Can I say the same for the woman making that happen? I wouldn’t have time to write if I had to clean the house. I wouldn’t have the energy to volunteer full-time if I was heading to work after doing laundry all morning.
Us foreigners must recognise our do-gooding often comes from a place of privilege, Bevan wrote, and consider whether the feeling of having ‘made a difference’ trumps the goal of dismantling unequal systems. I arrived in Timor-Leste as a wide-eyed volunteer determined to throw my weight behind a fight for equity, not just to advance my own career.
So how does having a servant fit in with that?
Bevan acknowledged that behaviour like my decision to have a cleaner may seem minor, but it is symbolic. Sure, my housemates and I are giving Florencia a wage she likely otherwise wouldn’t have had. But we’re not the “neutral employer” Bevan also wanted herself to be — Florencia’s work is helping me get ahead but perhaps merely keeping her stable — and we must engage in a “much more uncomfortable emotional and intellectual process of questioning privilege” if we’re to understand this complex system.
The economic gap between us as the affluent employers and Florencia as the dutiful domestic help represents a systemic class inequality that my feeling sheepish or introspective at requiring her help doesn’t resolve. But, Bevan wrote, to see myself as the ‘bad guy’, as a “personification of privilege, all behaviors laced with a kind of inherent selfishness and Western arrogance,” is unhelpful, for both me and Florencia. I don’t want to end her employment — I don’t want to take that wage from her family and I simply don’t want to have to clean my own house. Plus, a rash decision to end her employment, as Bevan again wrote, simplifies and ignores the complex reality of the system in which we’re both operating. “There is no such thing as a clean break,” she wrote.
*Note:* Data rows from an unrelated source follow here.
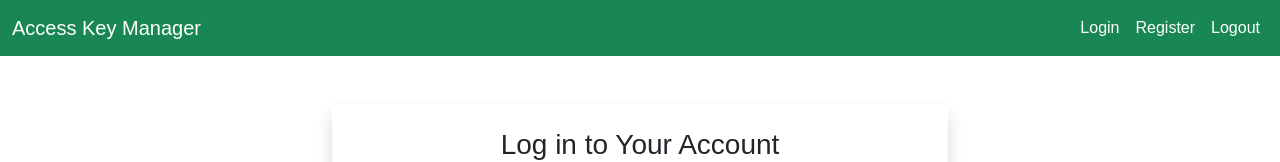
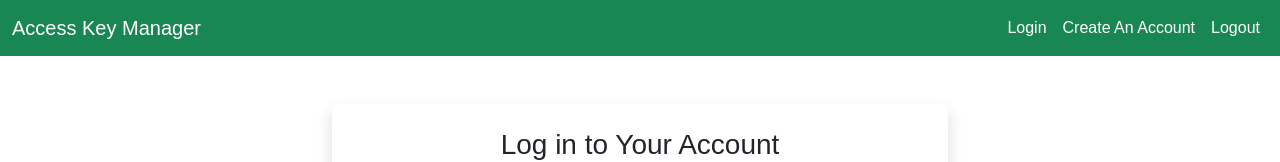
Before and after one commit to josephkojo/frontend, a React (Create React App) app: page / in a window 1280 px wide. Shown: the top 162 px of the page. Built offline with nearby package versions, Linux system fonts and the light colour scheme.

Commit message:
added some changes in the navbar

```diff
--- a/src/Pages/Nav.jsx
+++ b/src/Pages/Nav.jsx
@@ -29,7 +29,7 @@ const Nav = () => {
                 <Link className="nav-link" to="/" style={{ color: '#fff' }}>Login</Link>
               </li>
               <li className="nav-item">
-                <Link className="nav-link" to="/register" style={{ color: '#fff' }}>Register</Link>
+                <Link className="nav-link" to="/register" style={{ color: '#fff' }}>Create An Account</Link>
               </li>
               <li className="nav-item">
                 <span className="nav-link" onClick={handleShowLogoutModal} style={{ cursor: 'pointer', color: '#fff' }}>Logout</span>
```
Despite the conviction of this post’s headline, I’m still unsure about whether I can justify my decision to hire and retain a cleaner — I have no plans to ask Florencia to stop cleaning, but I must consider the challenges and opportunities this arrangement provides for both of us, and how that fits in more broadly to my work here. Reflection is a starting point. As is doing my own dishes.
* I initially wrote this post using Florencia’s real name, but went through later and changed it to afford her some privacy and distance. I’m confident very few, if any, people reading this blog know who she is, and I wanted this post to be more about my existential contemplation of the ethics of having domestic help in a different context from my own than about the story of my neighbour, which of course isn’t mine to tell.